In the first leg at the Bernabeu last month Giggs was given an ovation by the Madrid crowd. He had not scored a hat-trick, he had not even stepped on to the playing surface. They were merely acknowledging greatness. Giggs remarked that he had been so enveloped in his own preparations that he only appreciated its significance when the night was done.
The last time Giggs had been on a stage this big was at Wembley for the European Cup final against Barcelona in 2011. Among the United fans was a banner that proclaimed: "Giggs is our Messi." He was no such thing.
The boy from Rosario produced one of the great performances in a major final. Giggs, his private life enmeshed in a scandal of super-injunctions and tabloid front pages, appeared irrelevant.

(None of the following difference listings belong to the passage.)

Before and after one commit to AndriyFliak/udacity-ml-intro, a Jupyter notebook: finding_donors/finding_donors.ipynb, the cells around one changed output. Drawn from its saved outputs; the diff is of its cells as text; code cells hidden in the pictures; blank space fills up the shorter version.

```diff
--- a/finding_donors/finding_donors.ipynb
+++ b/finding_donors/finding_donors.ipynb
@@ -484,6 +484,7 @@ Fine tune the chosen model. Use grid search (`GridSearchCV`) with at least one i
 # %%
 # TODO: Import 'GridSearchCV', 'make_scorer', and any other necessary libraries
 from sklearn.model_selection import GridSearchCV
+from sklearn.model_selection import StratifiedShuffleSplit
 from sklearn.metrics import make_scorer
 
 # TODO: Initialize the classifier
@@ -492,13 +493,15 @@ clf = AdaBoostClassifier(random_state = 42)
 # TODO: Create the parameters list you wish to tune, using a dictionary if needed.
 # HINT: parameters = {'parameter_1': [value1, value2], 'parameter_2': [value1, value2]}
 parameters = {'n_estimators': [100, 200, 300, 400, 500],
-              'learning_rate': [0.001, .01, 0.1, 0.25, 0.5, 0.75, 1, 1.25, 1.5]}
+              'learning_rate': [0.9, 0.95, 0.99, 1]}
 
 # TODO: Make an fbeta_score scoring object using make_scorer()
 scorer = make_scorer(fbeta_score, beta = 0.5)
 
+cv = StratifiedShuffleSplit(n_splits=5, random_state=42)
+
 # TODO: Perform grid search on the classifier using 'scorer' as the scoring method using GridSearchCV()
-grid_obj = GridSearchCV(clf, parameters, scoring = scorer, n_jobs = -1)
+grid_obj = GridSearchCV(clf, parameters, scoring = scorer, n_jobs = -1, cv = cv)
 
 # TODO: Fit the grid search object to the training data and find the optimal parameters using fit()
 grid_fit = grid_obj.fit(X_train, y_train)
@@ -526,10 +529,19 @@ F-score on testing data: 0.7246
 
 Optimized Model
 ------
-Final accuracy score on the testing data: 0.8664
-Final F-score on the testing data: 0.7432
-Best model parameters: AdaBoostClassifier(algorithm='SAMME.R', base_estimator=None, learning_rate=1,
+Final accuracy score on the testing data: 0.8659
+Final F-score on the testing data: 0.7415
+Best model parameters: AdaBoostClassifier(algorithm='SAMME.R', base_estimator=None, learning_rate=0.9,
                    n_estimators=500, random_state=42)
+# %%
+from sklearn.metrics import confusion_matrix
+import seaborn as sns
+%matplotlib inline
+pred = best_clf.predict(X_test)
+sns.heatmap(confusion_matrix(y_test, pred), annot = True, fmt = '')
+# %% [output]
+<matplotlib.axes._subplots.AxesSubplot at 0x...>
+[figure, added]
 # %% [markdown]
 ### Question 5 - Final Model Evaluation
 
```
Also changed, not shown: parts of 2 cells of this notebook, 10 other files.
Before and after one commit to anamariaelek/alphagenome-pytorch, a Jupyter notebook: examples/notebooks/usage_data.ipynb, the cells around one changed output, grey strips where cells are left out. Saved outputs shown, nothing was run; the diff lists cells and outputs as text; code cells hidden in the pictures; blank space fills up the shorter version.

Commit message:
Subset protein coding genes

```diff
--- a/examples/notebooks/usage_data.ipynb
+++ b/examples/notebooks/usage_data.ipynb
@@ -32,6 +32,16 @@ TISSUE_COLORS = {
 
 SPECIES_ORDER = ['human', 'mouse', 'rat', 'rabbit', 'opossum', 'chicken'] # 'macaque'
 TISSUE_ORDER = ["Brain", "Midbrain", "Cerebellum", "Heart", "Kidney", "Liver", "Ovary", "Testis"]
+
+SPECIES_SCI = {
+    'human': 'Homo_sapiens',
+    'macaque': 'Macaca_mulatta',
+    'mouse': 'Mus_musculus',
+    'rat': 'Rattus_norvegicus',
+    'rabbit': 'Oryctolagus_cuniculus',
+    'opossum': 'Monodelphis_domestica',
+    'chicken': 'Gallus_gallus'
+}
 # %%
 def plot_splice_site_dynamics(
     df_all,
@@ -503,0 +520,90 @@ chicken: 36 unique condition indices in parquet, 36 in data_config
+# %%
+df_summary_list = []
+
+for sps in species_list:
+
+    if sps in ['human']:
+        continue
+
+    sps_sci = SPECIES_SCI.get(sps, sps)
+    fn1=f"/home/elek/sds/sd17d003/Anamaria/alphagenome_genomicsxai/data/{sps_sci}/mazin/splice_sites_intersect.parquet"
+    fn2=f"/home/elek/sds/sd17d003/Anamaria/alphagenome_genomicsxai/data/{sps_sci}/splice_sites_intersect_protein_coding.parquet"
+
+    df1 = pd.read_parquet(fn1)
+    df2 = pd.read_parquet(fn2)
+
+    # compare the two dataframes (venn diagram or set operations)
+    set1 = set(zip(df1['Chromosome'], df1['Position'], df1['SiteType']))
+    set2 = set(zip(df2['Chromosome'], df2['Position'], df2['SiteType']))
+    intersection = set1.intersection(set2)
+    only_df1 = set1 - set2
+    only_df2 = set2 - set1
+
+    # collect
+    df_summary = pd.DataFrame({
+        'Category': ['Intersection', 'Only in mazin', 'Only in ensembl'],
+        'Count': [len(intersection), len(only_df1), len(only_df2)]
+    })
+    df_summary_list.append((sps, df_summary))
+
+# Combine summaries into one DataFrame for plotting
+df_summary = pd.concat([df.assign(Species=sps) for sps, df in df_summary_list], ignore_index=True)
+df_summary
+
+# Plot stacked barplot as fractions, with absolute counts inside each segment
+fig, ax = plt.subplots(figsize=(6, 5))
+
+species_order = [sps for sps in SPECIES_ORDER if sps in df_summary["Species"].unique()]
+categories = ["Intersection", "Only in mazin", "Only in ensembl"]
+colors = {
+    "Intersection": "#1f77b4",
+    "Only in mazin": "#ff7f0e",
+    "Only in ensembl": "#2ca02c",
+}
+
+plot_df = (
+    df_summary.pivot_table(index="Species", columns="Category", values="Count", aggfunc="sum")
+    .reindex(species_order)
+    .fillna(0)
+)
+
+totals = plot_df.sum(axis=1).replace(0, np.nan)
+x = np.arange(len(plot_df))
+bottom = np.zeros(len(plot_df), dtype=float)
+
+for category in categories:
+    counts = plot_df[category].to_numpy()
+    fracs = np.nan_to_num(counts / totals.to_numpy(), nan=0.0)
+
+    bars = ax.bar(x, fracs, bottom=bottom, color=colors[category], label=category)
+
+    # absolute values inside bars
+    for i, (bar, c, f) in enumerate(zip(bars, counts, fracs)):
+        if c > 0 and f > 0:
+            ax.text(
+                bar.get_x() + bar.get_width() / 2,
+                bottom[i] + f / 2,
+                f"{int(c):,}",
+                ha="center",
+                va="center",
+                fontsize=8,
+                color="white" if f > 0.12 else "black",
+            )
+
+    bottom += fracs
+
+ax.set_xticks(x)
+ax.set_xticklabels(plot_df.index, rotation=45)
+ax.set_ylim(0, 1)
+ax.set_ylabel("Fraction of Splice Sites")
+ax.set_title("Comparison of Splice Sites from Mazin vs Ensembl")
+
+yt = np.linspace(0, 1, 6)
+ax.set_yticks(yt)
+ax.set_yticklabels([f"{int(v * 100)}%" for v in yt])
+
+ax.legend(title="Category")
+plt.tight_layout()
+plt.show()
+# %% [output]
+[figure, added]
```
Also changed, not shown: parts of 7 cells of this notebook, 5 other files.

Nobody there could conceive that two years later, Giggs would be preparing for his 1,000th senior game, a statistic Ferguson believes will never be equalled in the modern age. In the way he does, the manager had suggested the landmark would have been attained on Saturday against Norwich.
He deceived us and it is more fitting that Giggs should reach the figure on one of Old Trafford's grandest nights than in a fixture that even his manager described as "mundane". Tonight, with tickets changing hands for upwards of £1,000, will be far from that.
And yet, despite his appearances in four finals, the European Cup is not a competition upon which Giggs has left deep marks. If you conjure Steven Gerrard to mind, Istanbul, Olympiakos and the two semi-finals with Chelsea come instantly into view. With Giggs you would have to look harder.
There are two contests that stand out, both against Juventus. In 1997, he had inspired their defeat at Old Trafford, the first time in the Champions League that United had overcome anyone of real significance. The year before, they had performed so badly against the Italians that during half-time, Giggs had thrown his interval drink away in disgust and succeeded only in covering Ferguson's trousers with Ribena.
The other came six years later in the Stadio delle Alpi just after Giggs, astonishingly, had been booed by his own crowd. He, rather than Beckham, appeared the favourite to leave Old Trafford. In Turin, he produced one of the great performances of his career. You could argue it was in a group game but it ripped apart a side that were to eliminate Barcelona and Real Madrid as United won 3-0. It was mesmerising and it was definitive and, when he came to write his autobiography, Giggs made no mention of it.